REQUIRED WORK ▸ Go line by line through the entries below and copy those containing the string "evaluation".

==== DATA FOR THIS EXERCISE ====

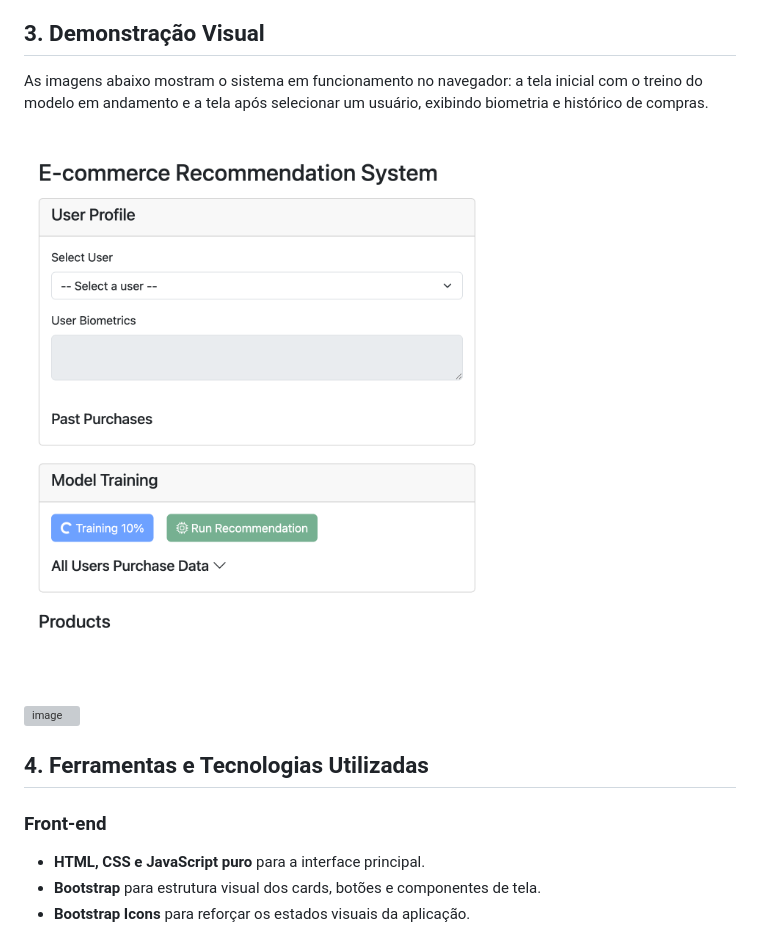
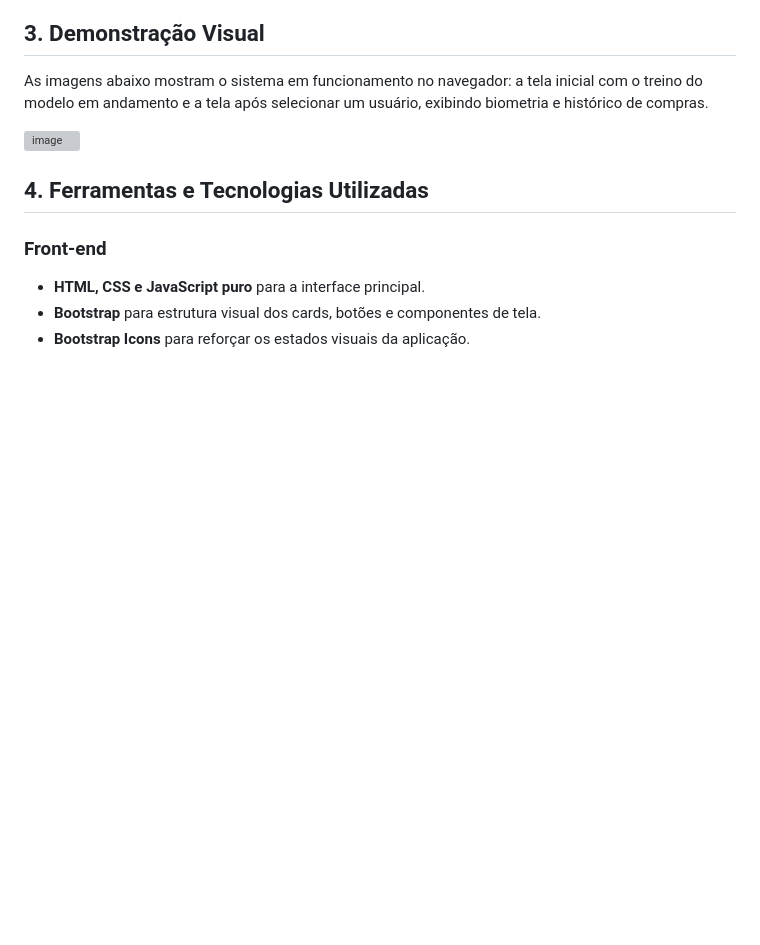
Before and after one commit to gustavoh430/fitting-recommendation, a Markdown page: README.md, the part around the change. Drawn GitHub-style; blank space fills up the shorter version; grey boxes are pictures that could not be loaded.

```diff
--- a/README.md
+++ b/README.md
@@ -17,10 +17,7 @@ Os objetivos principais são:
 
 As imagens abaixo mostram o sistema em funcionamento no navegador: a tela inicial com o treino do modelo em andamento e a tela após selecionar um usuário, exibindo biometria e histórico de compras.
 
-![Tela inicial do sistema](assets/screenshots/01-inicial.png)
-
 <img width="2162" height="1378" alt="image" src="https://github.com/user-attachments/assets/2e282f1b-69f7-4b0e-ba00-d73a0170cbac" />
-
 
 
 ## 4. Ferramentas e Tecnologias Utilizadas
```
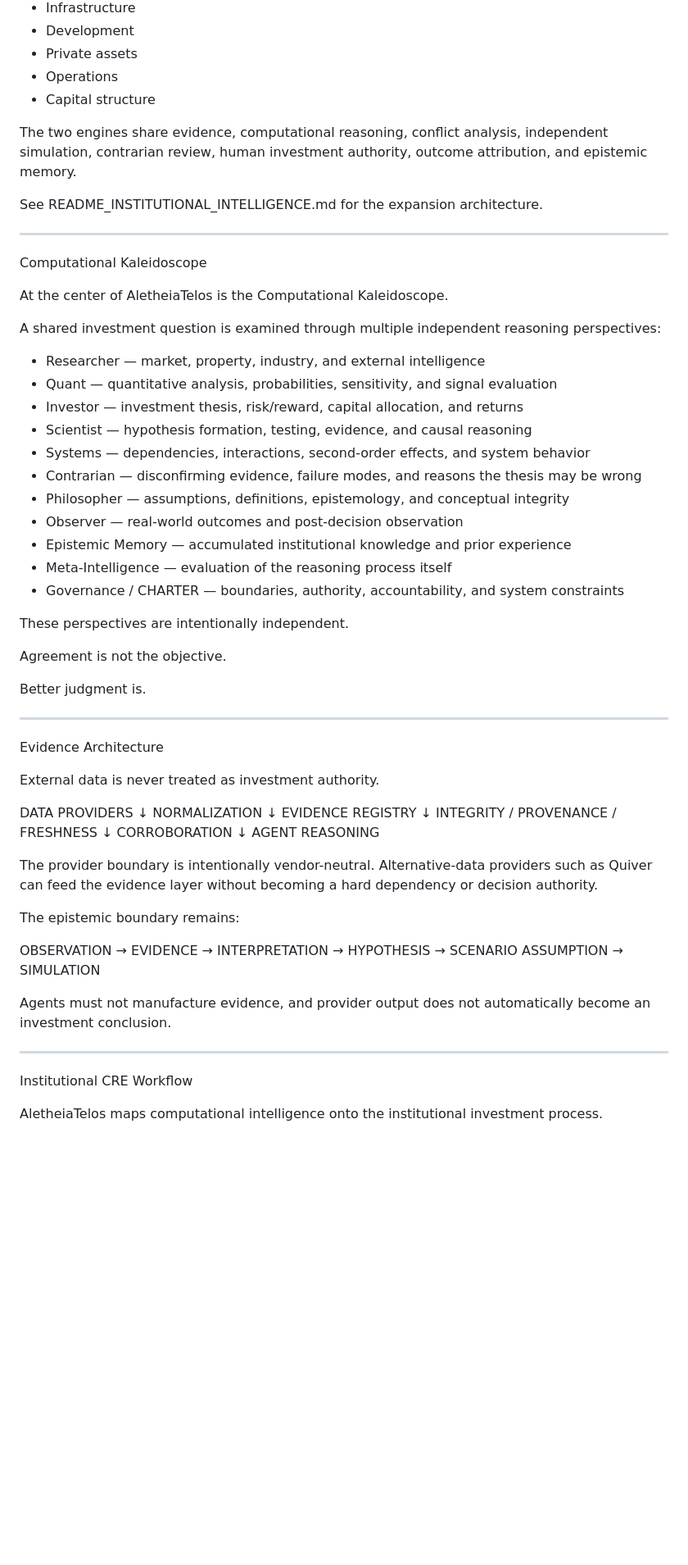
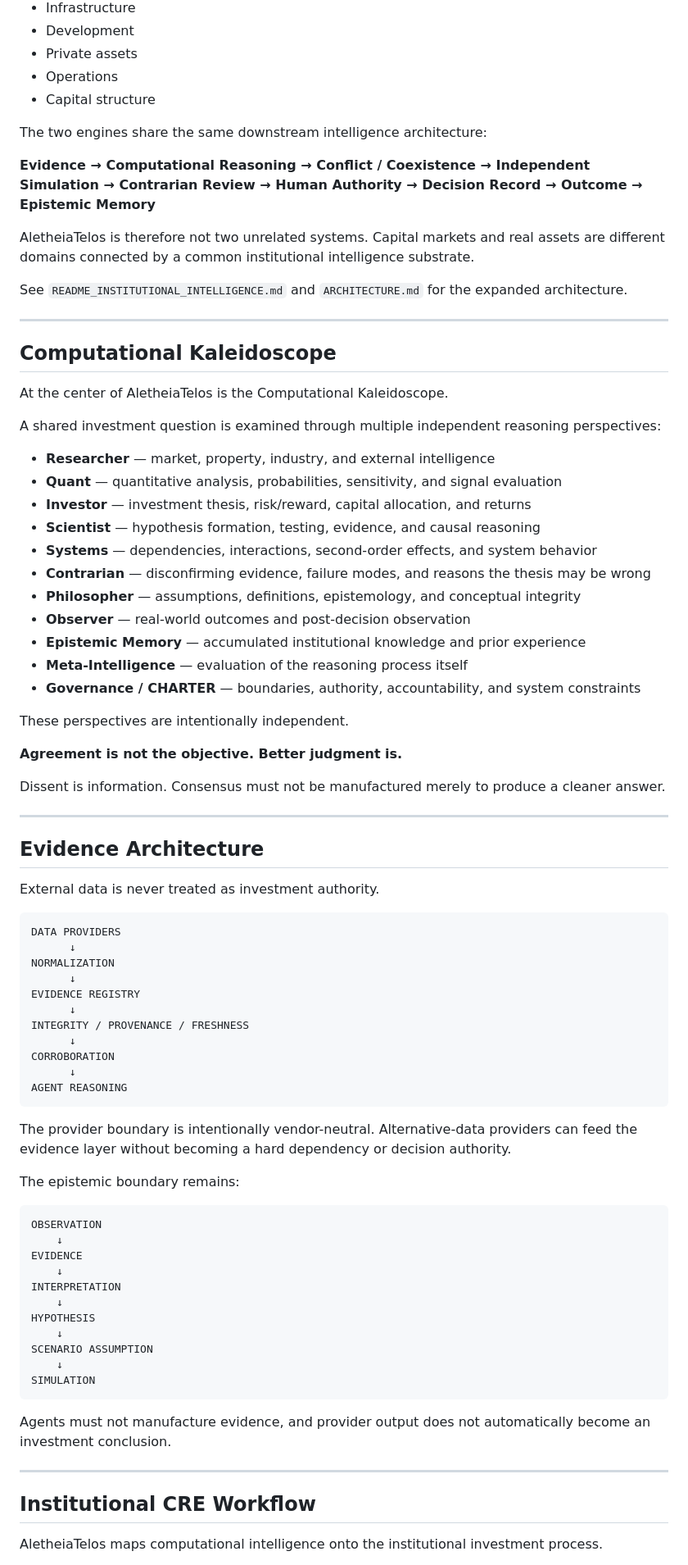
Before and after one commit to wendywhittle/upgraded-octo-tribble, a Markdown page: README.md, the part around one of its changes. Shown at 82% size. GitHub-like rendering; blank space fills up the shorter version.

Commit message:
Clarify decision-centric institutional intelligence architecture

````diff
--- a/README.md
+++ b/README.md
@@ -48,65 +80,83 @@ ASSET ENGINE
 * Operations
 * Capital structure
 
-The two engines share evidence, computational reasoning, conflict analysis, independent simulation, contrarian review, human investment authority, outcome attribution, and epistemic memory.
+The two engines share the same downstream intelligence architecture:
 
-See README_INSTITUTIONAL_INTELLIGENCE.md for the expansion architecture.
+**Evidence → Computational Reasoning → Conflict / Coexistence → Independent Simulation → Contrarian Review → Human Authority → Decision Record → Outcome → Epistemic Memory**
+
+AletheiaTelos is therefore not two unrelated systems. Capital markets and real assets are different domains connected by a common institutional intelligence substrate.
+
+See `README_INSTITUTIONAL_INTELLIGENCE.md` and `ARCHITECTURE.md` for the expanded architecture.
 
 ---
 
-Computational Kaleidoscope
+## Computational Kaleidoscope
 
 At the center of AletheiaTelos is the Computational Kaleidoscope.
 
 A shared investment question is examined through multiple independent reasoning perspectives:
 
-* Researcher — market, property, industry, and external intelligence
-* Quant — quantitative analysis, probabilities, sensitivity, and signal evaluation
-* Investor — investment thesis, risk/reward, capital allocation, and returns
-* Scientist — hypothesis formation, testing, evidence, and causal reasoning
-* Systems — dependencies, interactions, second-order effects, and system behavior
-* Contrarian — disconfirming evidence, failure modes, and reasons the thesis may be wrong
-* Philosopher — assumptions, definitions, epistemology, and conceptual integrity
-* Observer — real-world outcomes and post-decision observation
-* Epistemic Memory — accumulated institutional knowledge and prior experience
-* Meta-Intelligence — evaluation of the reasoning process itself
-* Governance / CHARTER — boundaries, authority, accountability, and system constraints
+* **Researcher** — market, property, industry, and external intelligence
+* **Quant** — quantitative analysis, probabilities, sensitivity, and signal evaluation
+* **Investor** — investment thesis, risk/reward, capital allocation, and returns
+* **Scientist** — hypothesis formation, testing, evidence, and causal reasoning
+* **Systems** — dependencies, interactions, second-order effects, and system behavior
+* **Contrarian** — disconfirming evidence, failure modes, and reasons the thesis may be wrong
+* **Philosopher** — assumptions, definitions, epistemology, and conceptual integrity
+* **Observer** — real-world outcomes and post-decision observation
+* **Epistemic Memory** — accumulated institutional knowledge and prior experience
+* **Meta-Intelligence** — evaluation of the reasoning process itself
+* **Governance / CHARTER** — boundaries, authority, accountability, and system constraints
 
 These perspectives are intentionally independent.
 
-Agreement is not the objective.
+**Agreement is not the objective. Better judgment is.**
 
-Better judgment is.
+Dissent is information. Consensus must not be manufactured merely to produce a cleaner answer.
 
 ---
 
-Evidence Architecture
+## Evidence Architecture
 
 External data is never treated as investment authority.
 
+```text
 DATA PROVIDERS
-        ↓
+      ↓
 NORMALIZATION
-        ↓
+      ↓
 EVIDENCE REGISTRY
-        ↓
+      ↓
 INTEGRITY / PROVENANCE / FRESHNESS
-        ↓
+      ↓
 CORROBORATION
-        ↓
+      ↓
 AGENT REASONING
+```
 
-The provider boundary is intentionally vendor-neutral. Alternative-data providers such as Quiver can feed the evidence layer without becoming a hard dependency or decision authority.
+The provider boundary is intentionally vendor-neutral. Alternative-data providers can feed the evidence layer without becoming a hard dependency or decision authority.
 
 The epistemic boundary remains:
 
-OBSERVATION → EVIDENCE → INTERPRETATION → HYPOTHESIS → SCENARIO ASSUMPTION → SIMULATION
+```text
+OBSERVATION
+    ↓
+EVIDENCE
+    ↓
+INTERPRETATION
+    ↓
+HYPOTHESIS
+    ↓
+SCENARIO ASSUMPTION
+    ↓
+SIMULATION
+```
 
 Agents must not manufacture evidence, and provider output does not automatically become an investment conclusion.
 
 ---
 
-Institutional CRE Workflow
+## Institutional CRE Workflow
 
 AletheiaTelos maps computational intelligence onto the institutional investment process.
 
````
Also changed, not shown: other parts of README.md (+246 -60 lines).
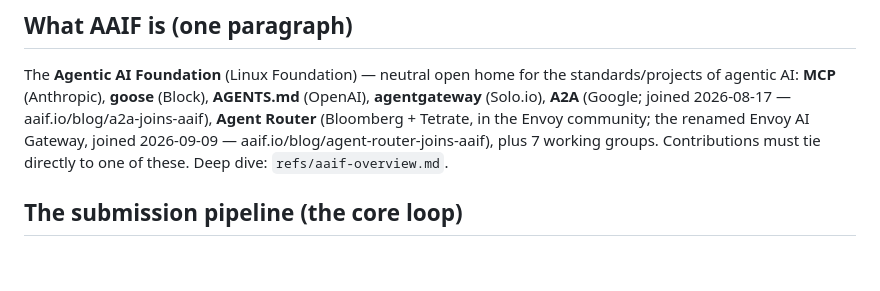
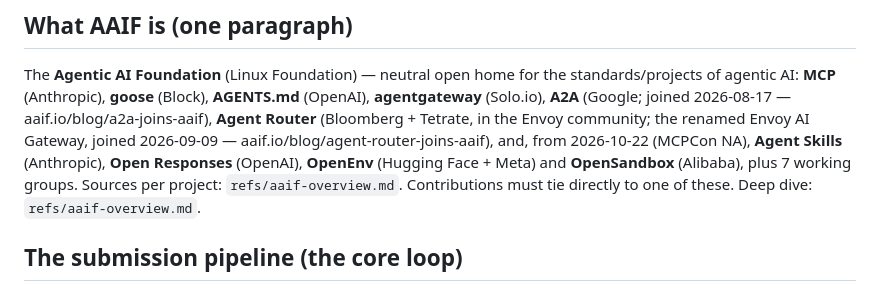
Before and after one commit to azigler/aaif, a Markdown page: CLAUDE.md, the part around the change. Drawn GitHub-style; blank space fills up the shorter version.

Commit message:
:memo: CLAUDE.md: list the four projects AAIF took in on 2026-10-22
The first refs commit missed this edit (the old text did not match);
the aaif-prhz close reason claimed it, so it lands now.

Bead: aaif-prhz

Co-Authored-By: Claude Opus 5.5 (1M context) <noreply@anthropic.com>

```diff
--- a/CLAUDE.md
+++ b/CLAUDE.md
@@ -75,7 +75,10 @@ standards/projects of agentic AI: **MCP** (Anthropic), **goose** (Block),
 **AGENTS.md** (OpenAI), **agentgateway** (Solo.io), **A2A** (Google; joined
 2026-08-17 — aaif.io/blog/a2a-joins-aaif), **Agent Router** (Bloomberg + Tetrate,
 in the Envoy community; the renamed Envoy AI Gateway, joined 2026-09-09 —
-aaif.io/blog/agent-router-joins-aaif), plus 7 working groups.
+aaif.io/blog/agent-router-joins-aaif), and, from 2026-10-22 (MCPCon NA),
+**Agent Skills** (Anthropic), **Open Responses** (OpenAI), **OpenEnv** (Hugging Face +
+Meta) and **OpenSandbox** (Alibaba), plus 7 working groups. Sources per project:
+`refs/aaif-overview.md`.
 Contributions must tie directly to one of these. Deep dive: `refs/aaif-overview.md`.
 
 ## The submission pipeline (the core loop)
```
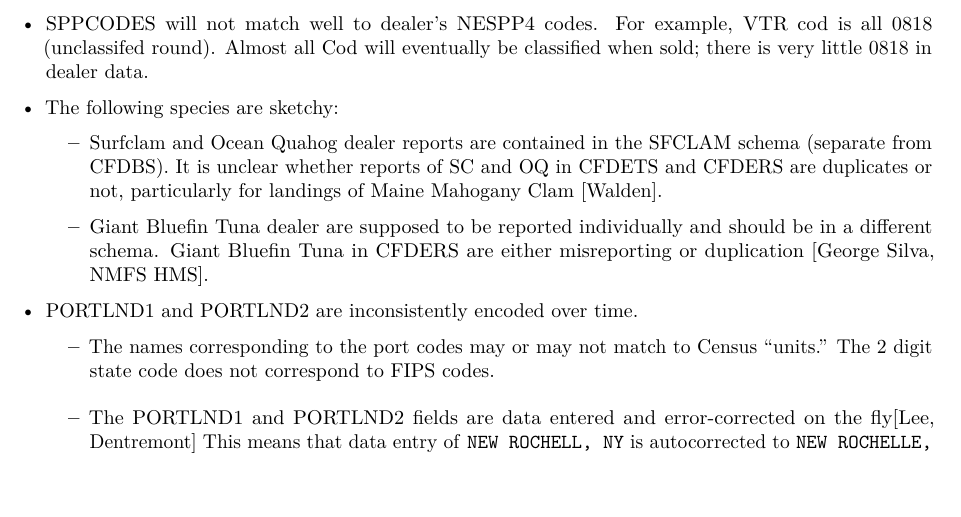
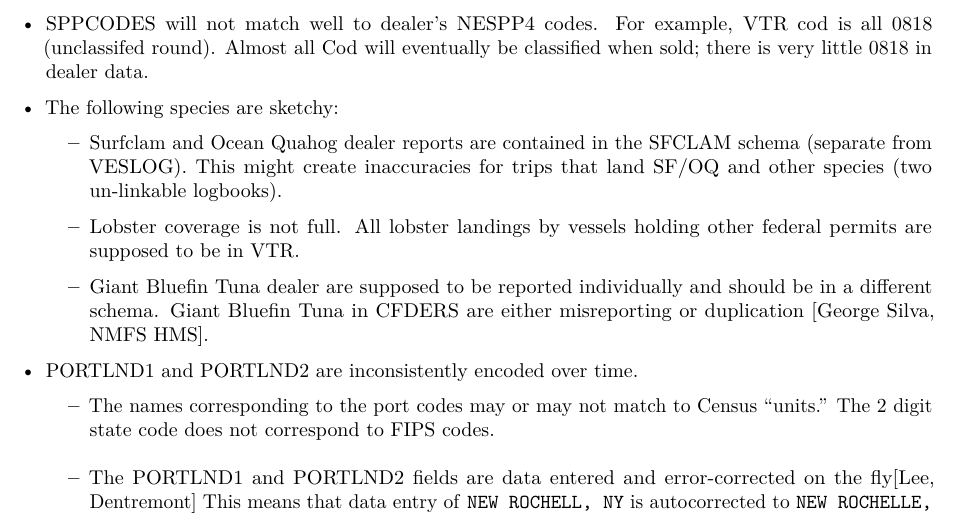
Before and after one commit to NEFSC/READ-SSB-Lee-metadata, an R Markdown document (veslog.Rmd): part of page 2 of 5, cut so that both start at the same text. Rendered offline with R 4.5, knitr and Pandoc, then LaTeX, with nearby package versions.

Commit message:
minor touch ups on scallop and clam.

```diff
--- a/veslog.Rmd
+++ b/veslog.Rmd
@@ -53,7 +53,9 @@ These data are the result of mandatory federal vessel reporting.  Federally perm
 
 * The following species are sketchy:
 
-    + Surfclam and Ocean Quahog dealer reports are contained in the SFCLAM schema (separate from CFDBS).  It is unclear whether reports of SC and OQ in CFDETS and CFDERS are duplicates or not, particularly for landings of Maine Mahogany Clam [Walden].
+    + Surfclam and Ocean Quahog dealer reports are contained in the SFCLAM schema (separate from VESLOG).  This might create inaccuracies for trips that land SF/OQ and other species (two un-linkable logbooks).
+
+    + Lobster coverage is not full.  All lobster landings by vessels holding other federal permits are supposed to be in VTR.
 
     + Giant Bluefin Tuna dealer are supposed to be reported individually and should be in a different schema.  Giant Bluefin Tuna in CFDERS are either misreporting or duplication [George Silva, NMFS HMS].
 
```
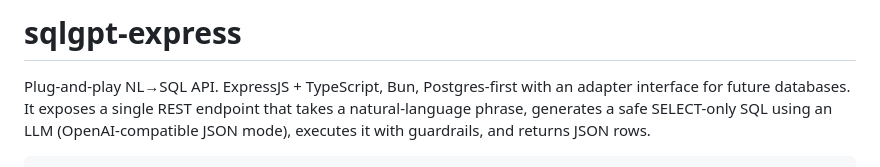
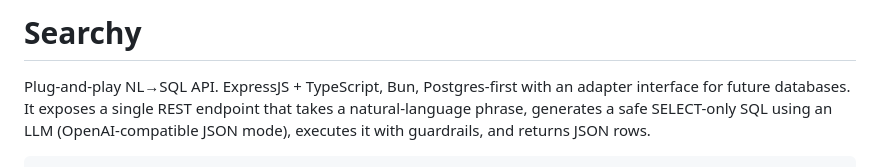
Before and after one commit to IgorSilvestre/searchy, a Markdown page: README.md, the part around the change. Rendered like a GitHub page.

```diff
--- a/README.md
+++ b/README.md
@@ -1,4 +1,4 @@
-# sqlgpt-express
+# Searchy
 
 Plug-and-play NL→SQL API. ExpressJS + TypeScript, Bun, Postgres-first with an adapter interface for future databases. It exposes a single REST endpoint that takes a natural-language phrase, generates a safe SELECT-only SQL using an LLM (OpenAI-compatible JSON mode), executes it with guardrails, and returns JSON rows.
 
```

====

SOLUTION ▸
-* Quant — quantitative analysis, probabilities, sensitivity, and signal evaluation
-* Meta-Intelligence — evaluation of the reasoning process itself
+* **Quant** — quantitative analysis, probabilities, sensitivity, and signal evaluation
+* **Meta-Intelligence** — evaluation of the reasoning process itself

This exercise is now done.